- Responding to customer needs (66% vs. 57%)
- Innovating new products and services (66% vs. 56%)
- Producing/delivering expected results (63% vs. 51%)
Our survey results indicate that businesses with strong cultures tend to drive better business outcomes. It is notable that the majority of senior leaders credit much of their success during the COVID-19 pandemic to culture. They also agreed that top cultural priorities should include recruitment and retention, digitisation, health and safety and collaboration.
It’s also clear from our survey that organisations with a distinctive culture found it easier to maintain performance and pivot if needed during the crisis.

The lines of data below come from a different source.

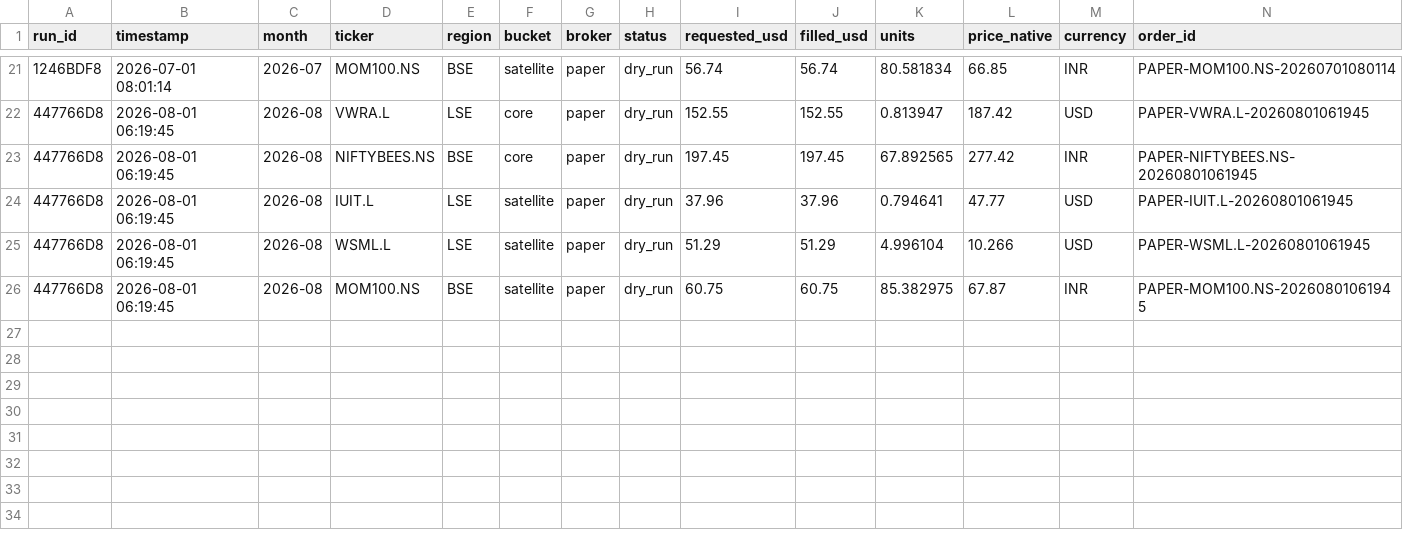
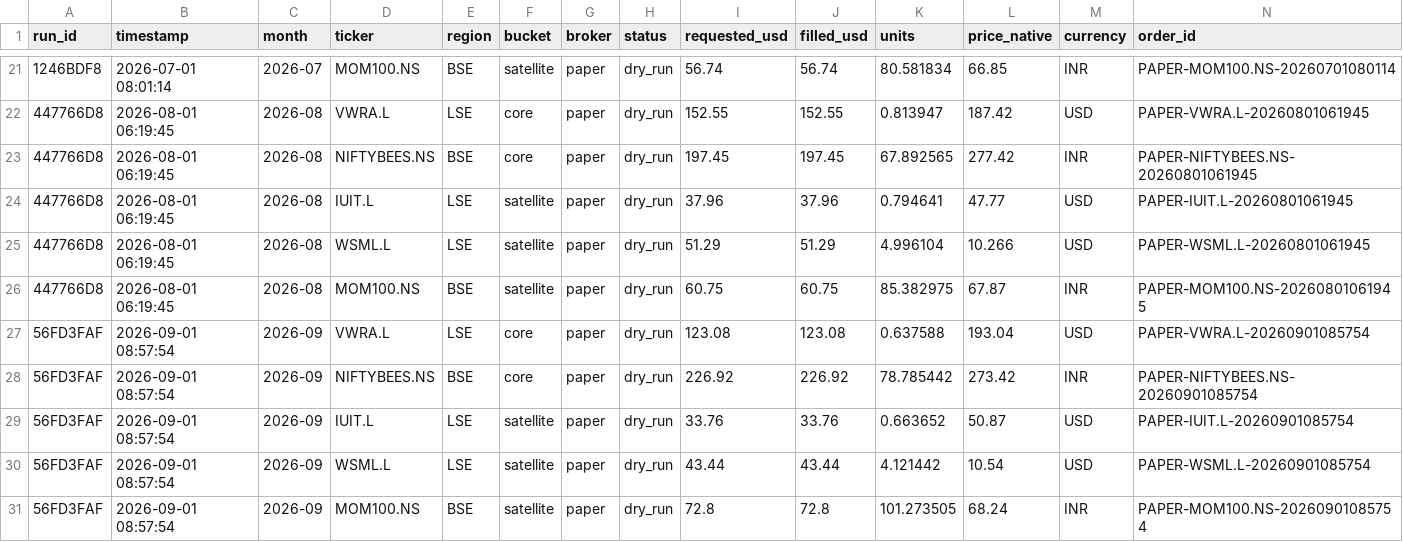
Before and after one commit to autobot369/fin-agents, a CSV file: sip_execution_mas/outputs/execution_log.csv, drawn as a sheet; only a part is shown, gaps mark what is left out; rows hold the shown columns only; the diff names each change by its address in the sheet, - before the commit and + after, or states it on an @@ line.

```diff
--- a/sip_execution_mas/outputs/execution_log.csv
+++ b/sip_execution_mas/outputs/execution_log.csv
+row 27: 56FD3FAF | 2026-09-01 08:57:54 | 2026-09 | VWRA.L | LSE | core | paper | dry_run | 123.08 | 123.08 | 0.637588 | 193.04 | USD | PAPER-VWRA.L-20260901085754
+row 28: 56FD3FAF | 2026-09-01 08:57:54 | 2026-09 | NIFTYBEES.NS | BSE | core | paper | dry_run | 226.92 | 226.92 | 78.785442 | 273.42 | INR | PAPER-NIFTYBEES.NS-20260901085754
+row 29: 56FD3FAF | 2026-09-01 08:57:54 | 2026-09 | IUIT.L | LSE | satellite | paper | dry_run | 33.76 | 33.76 | 0.663652 | 50.87 | USD | PAPER-IUIT.L-20260901085754
+row 30: 56FD3FAF | 2026-09-01 08:57:54 | 2026-09 | WSML.L | LSE | satellite | paper | dry_run | 43.44 | 43.44 | 4.121442 | 10.54 | USD | PAPER-WSML.L-20260901085754
+row 31: 56FD3FAF | 2026-09-01 08:57:54 | 2026-09 | MOM100.NS | BSE | satellite | paper | dry_run | 72.8 | 72.8 | 101.273505 | 68.24 | INR | PAPER-MOM100.NS-20260901085754
```
Also changed, not shown: 1 other file.
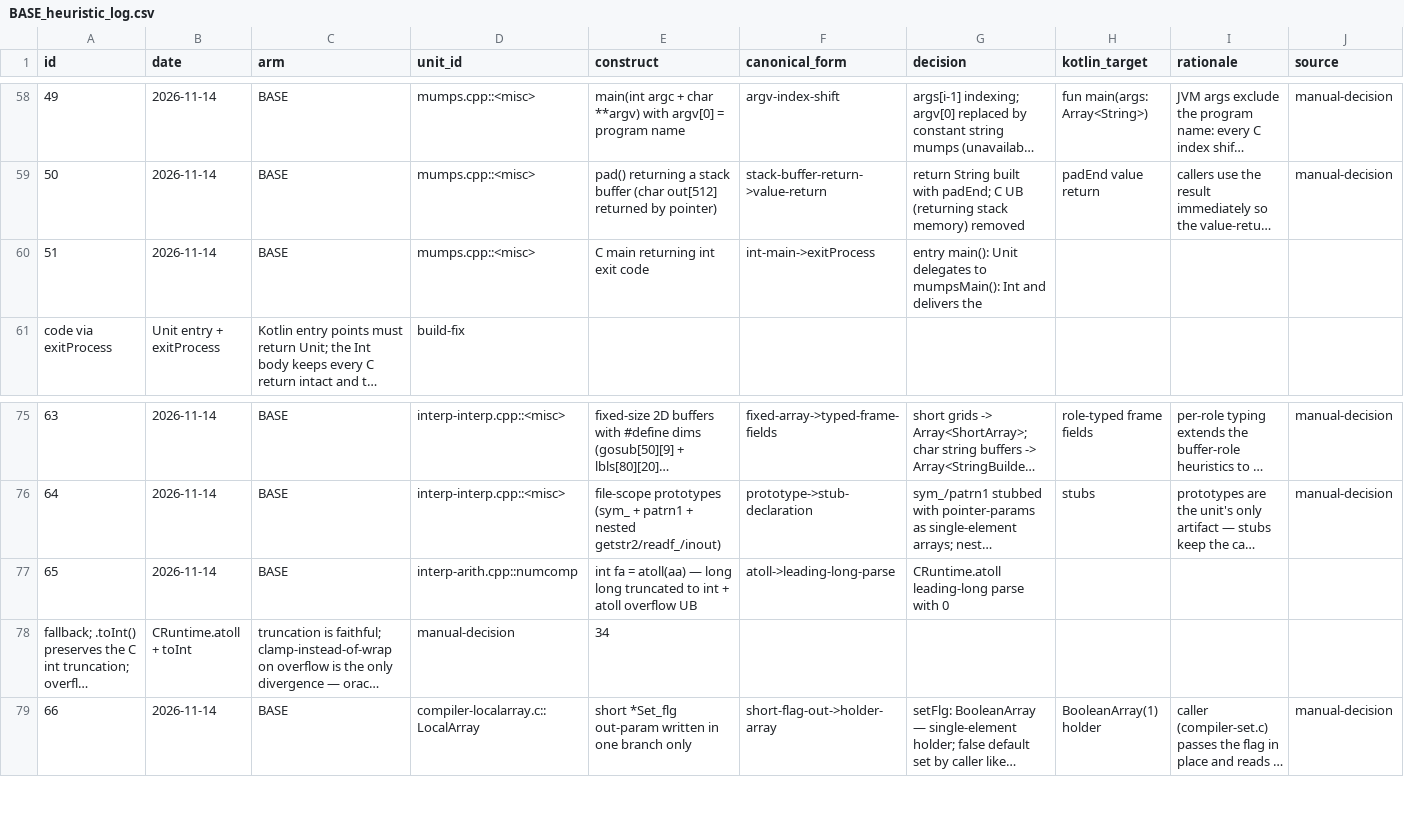
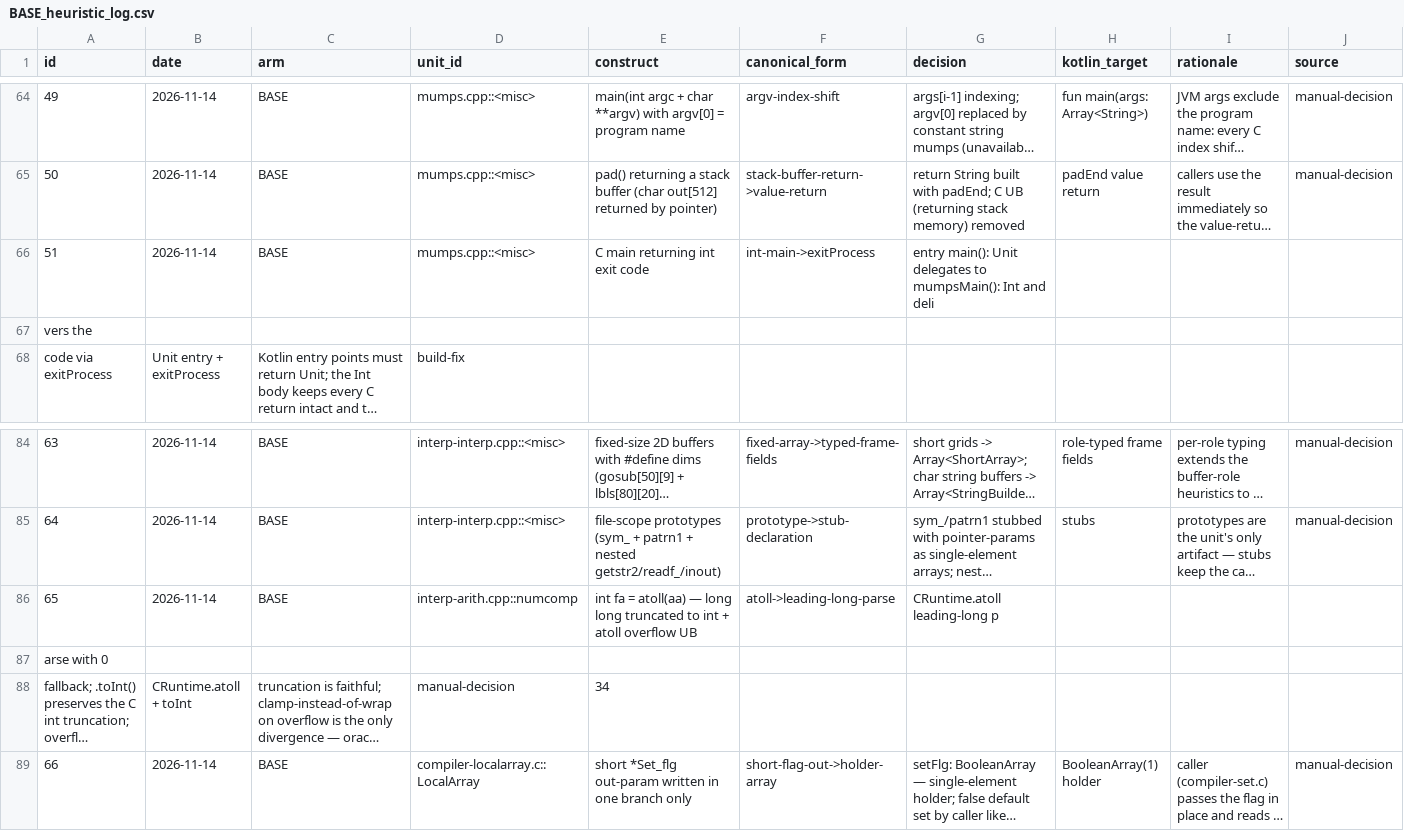
Before and after one commit to mjandrews1/mumps-research, a CSV file: wp2/logs/BASE_heuristic_log.csv, drawn as a sheet; only a part is shown, gaps mark what is left out; long unchanged cells end in …; addresses are those after the commit; rows hold the shown columns only; the diff covers the shown part only; the diff names each change by its address in the sheet, - before the commit and + after, or states it on an @@ line.

```diff
--- a/wp2/logs/BASE_heuristic_log.csv
+++ b/wp2/logs/BASE_heuristic_log.csv
-G66 (decision): …Int and delivers the
+G66 (decision): …Int and deli
+row 67: vers the
-G86 (decision): CRuntime.atoll leading-long parse with 0
+G86 (decision): CRuntime.atoll leading-long p
+row 87: arse with 0
```
Also changed, not shown: 10 added rows and 11 edited cells elsewhere in this file.
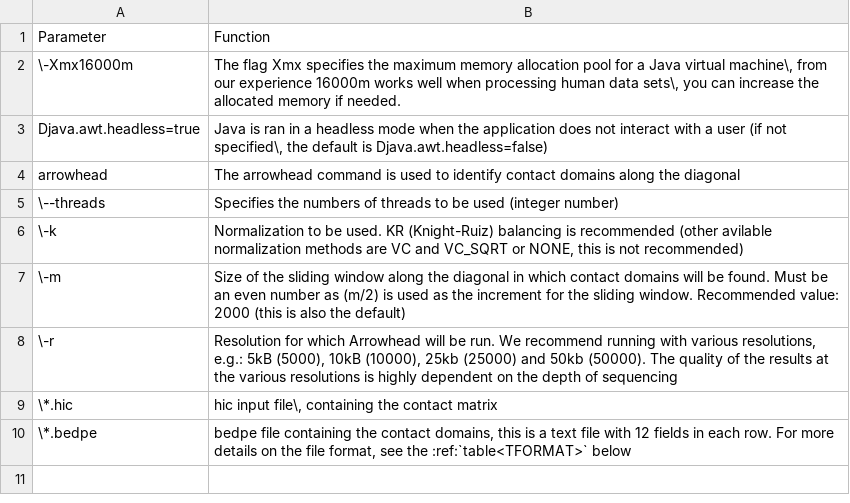
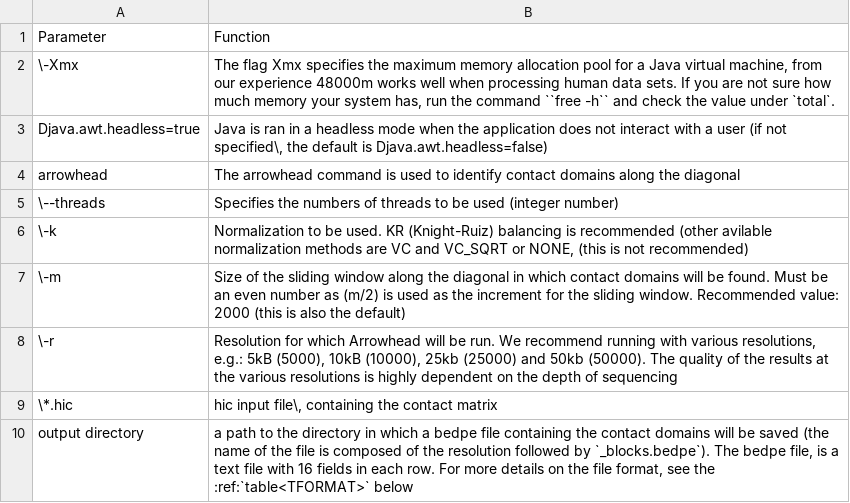
Before and after one commit to dovetail-genomics/Omni-C, a CSV file: docs/source/tables/arrow.csv, drawn as a sheet.

```diff
--- a/docs/source/tables/arrow.csv
+++ b/docs/source/tables/arrow.csv
@@ -1,3 +1,3 @@
 Parameter,Function
-\-Xmx16000m,"The flag Xmx specifies the maximum memory allocation pool for a Java virtual machine\, from our experience 16000m works well when processing human data sets\, you can increase the allocated memory if needed."
+\-Xmx,"The flag Xmx specifies the maximum memory allocation pool for a Java virtual machine, from our experience 48000m works well when processing human data sets. If you are not sure how much memory your system has, run the command ``free -h`` and check the value under `total`."
 Djava.awt.headless=true,"Java is ran in a headless mode when the application does not interact with a user (if not specified\, the default is Djava.awt.headless=false)"
@@ -5,3 +5,3 @@ arrowhead,The arrowhead command is used to identify contact domains along the di
 \--threads,Specifies the numbers of threads to be used (integer number)
-\-k,"Normalization to be used. KR (Knight-Ruiz) balancing is recommended (other avilable normalization methods are VC and VC_SQRT or NONE,  this is not recommended)  "
+\-k,"Normalization to be used. KR (Knight-Ruiz) balancing is recommended (other avilable normalization methods are VC and VC_SQRT or NONE, (this is not recommended)  "
 \-m,Size of the sliding window along the diagonal in which contact domains will be found. Must be an even number as (m/2) is used as the increment for the sliding window. Recommended value: 2000 (this is also the default)
@@ -9,2 +9,2 @@ arrowhead,The arrowhead command is used to identify contact domains along the di
 \*.hic,"hic input file\, containing the contact matrix"
-\*.bedpe,"bedpe file containing the contact domains,  this is a text file with 12 fields in each row. For more details on the file format,  see the :ref:`table<TFORMAT>` below"
+output directory,"a path to the directory in which a bedpe file containing the contact domains will be saved (the name of the file is composed of the resolution followed by `_blocks.bedpe`). The bedpe file, is a text file with 16 fields in each row. For more details on the file format,  see the :ref:`table<TFORMAT>` below"
```
Also changed, not shown: docs/source/tables/TAD.csv, 4 other files.
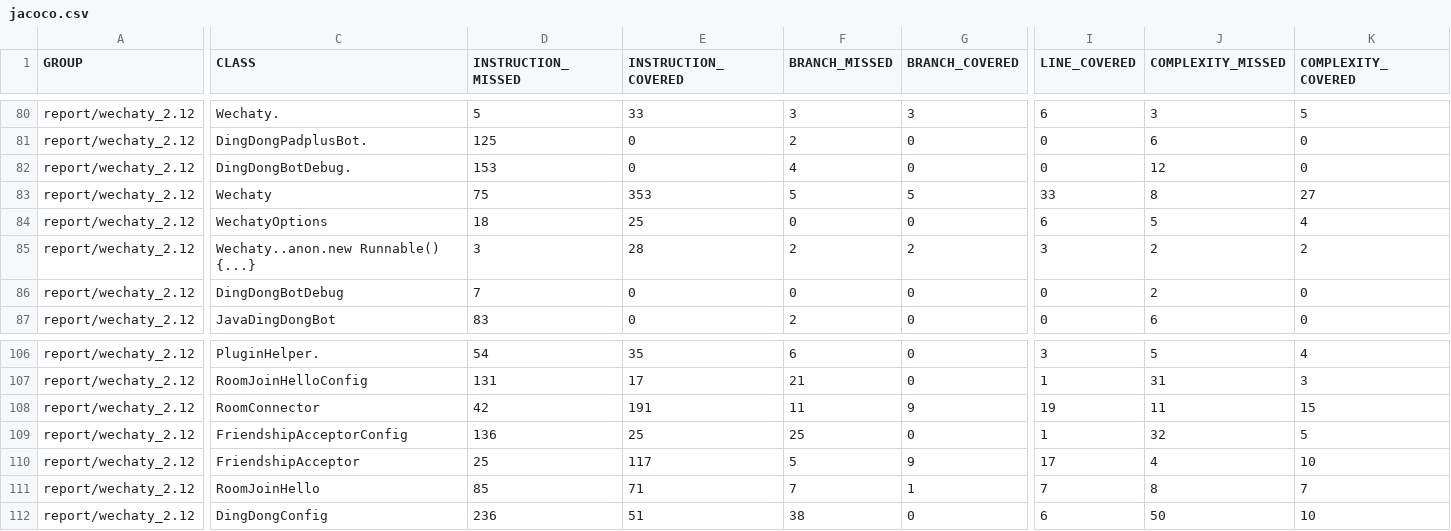
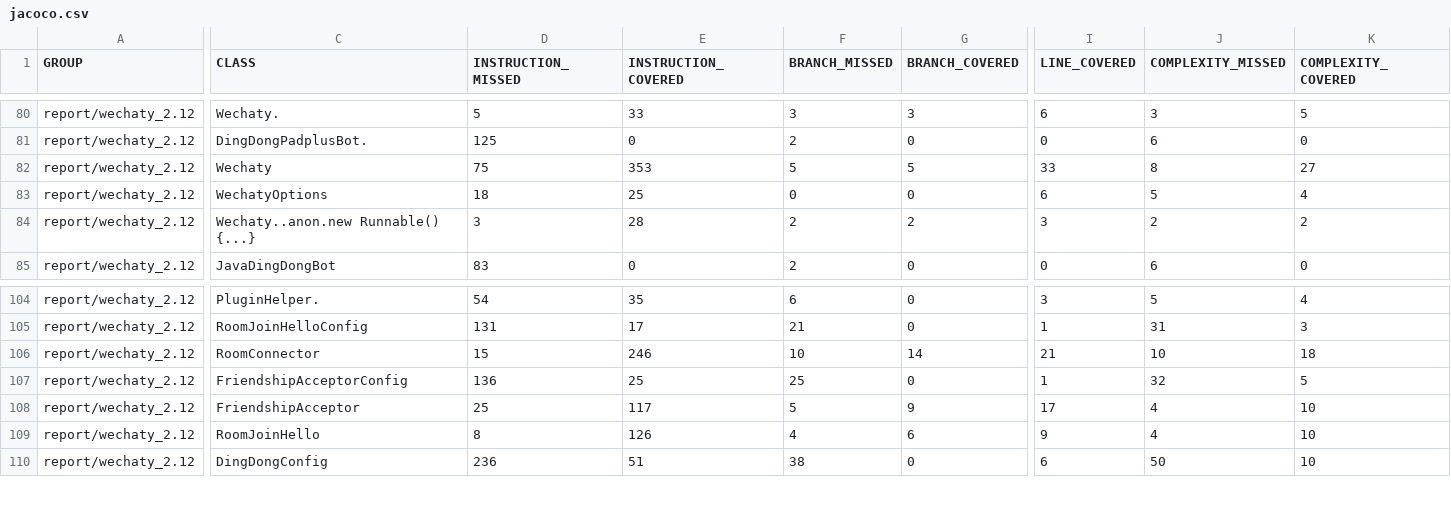
Before and after one commit to wechaty/scala-wechaty, a CSV file: report/jacoco-aggregate/jacoco.csv, drawn as a sheet; only a part is shown, gaps mark what is left out; removed rows and columns are numbered as before the commit, all else as after; rows hold the shown columns only; the diff covers the shown part only; the diff names each change by its address in the sheet, - before the commit and + after, or states it on an @@ line.

```diff
--- a/report/jacoco-aggregate/jacoco.csv
+++ b/report/jacoco-aggregate/jacoco.csv
-row 82: report/wechaty_2.12 | DingDongBotDebug. | 153 | 0 | 4 | 0 | 0 | 12 | 0
-row 86: report/wechaty_2.12 | DingDongBotDebug | 7 | 0 | 0 | 0 | 0 | 2 | 0
-D106 (INSTRUCTION_MISSED): 42
+D106 (INSTRUCTION_MISSED): 15
-E106 (INSTRUCTION_COVERED): 191
+E106 (INSTRUCTION_COVERED): 246
-F106 (BRANCH_MISSED): 11
+F106 (BRANCH_MISSED): 10
-G106 (BRANCH_COVERED): 9
+G106 (BRANCH_COVERED): 14
-I106 (LINE_COVERED): 19
+I106 (LINE_COVERED): 21
-J106 (COMPLEXITY_MISSED): 11
+J106 (COMPLEXITY_MISSED): 10
-K106 (COMPLEXITY_COVERED): 15
+K106 (COMPLEXITY_COVERED): 18
-D109 (INSTRUCTION_MISSED): 85
+D109 (INSTRUCTION_MISSED): 8
-E109 (INSTRUCTION_COVERED): 71
+E109 (INSTRUCTION_COVERED): 126
-F109 (BRANCH_MISSED): 7
+F109 (BRANCH_MISSED): 4
-G109 (BRANCH_COVERED): 1
+G109 (BRANCH_COVERED): 6
-I109 (LINE_COVERED): 7
+I109 (LINE_COVERED): 9
-J109 (COMPLEXITY_MISSED): 8
+J109 (COMPLEXITY_MISSED): 4
-K109 (COMPLEXITY_COVERED): 7
+K109 (COMPLEXITY_COVERED): 10
```
Also changed, not shown: 5 edited cells elsewhere in this file, wechaty_2.12/jacoco/jacoco.csv, 49 other files.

On the downside, our survey shows that when culture is not a priority, certain ways of working are not as easy or successful as when culture is prioritised.
Gap in attitudes between senior management and rest of workforce
The data shows that culture has been deprioritised in the eyes of the rest of the workforce. In 2018, 66% of front-line workers believed that culture was more important than strategy or operating model, vs. 46% in 2021.
In South Africa, however, 60% of respondents stated that culture is more important to performance than an organisation’s strategy or operating model.
Similarly, there is a divergence in the way that purpose is viewed by different staff levels, with 77% of senior management stating they feel a personal connection to the company’s purpose in contrast to just 54% for the rest of the workforce. In South Africa 83% of respondents said their organisation has a strong sense of purpose, and 74% said they have a strong connection to their organisation’s purpose.
Attitudes towards diversity, equity and inclusion (DEI) demonstrate the divide most acutely, with the data showing an average 20-point gap between the views of management and everyone else on DEI topics. This gap grows to an average 30-point gap in the US and 35% in Japan. Conversely, there is only an average 10-point gap in India.
In South Africa, 72% of respondents said that their organisations actively listen to differing voices and perspectives when making major decisions, even if it adds time and complexity. Notwithstanding these positive notes, 41% of South African respondents felt their organisations could do more to improve DEI.
Three-quarters of senior management (71% Global; 72% South Africa) feel that they can be themselves at work, against just 52% of middle management and front-line workers. In the US, 96% of senior management state they can be themselves at work, vs. only 60% of senior management in Japan. 62% of the rest of the US workforce feel comfortable vs. only 19% of ordinary workers in Japan.
Similarly, 61% of senior management globally (compared to 63% of senior management in South Africa) believes that their organisation encourages discussion on sensitive and uncomfortable topics, in contrast to 42% of middle management and front-line workers. Here the divide is clearest to see in China, where 70% of senior leaders state they encourage discussion vs. just 31% for the rest of the workforce.
Finally, 69% of senior management (South Africa: 78% of senior management) believe that their organisation embraces flexibility and accommodates people with differing needs, vs. 51% (South Africa: 71%) of middle management and front-line workers. In India, however, the spread between senior leaders is lowest with 78% of the workforce believing their company accommodates people with differing needs against 90% of senior management.
Our data shows a widening gap between what leaders say about culture (particularly DEI) and what their people actually experience. It is possible for organisations to close this gap, though. As the past year showed, rapid transformation can be achieved with a targeted focus on a few critical behaviours.
If businesses want to use culture as a competitive advantage, they need to start by taking stock of how their culture is currently helping or hindering their ability to drive business outcomes. They also need to identify what traits and behaviours are most needed to evolve to best support their strategic business goals.
Then start proactively managing culture, which will likely involve building new capabilities to ensure that they’re firing up all the relevant culture enablers — both formal and informal — for their respective organisations.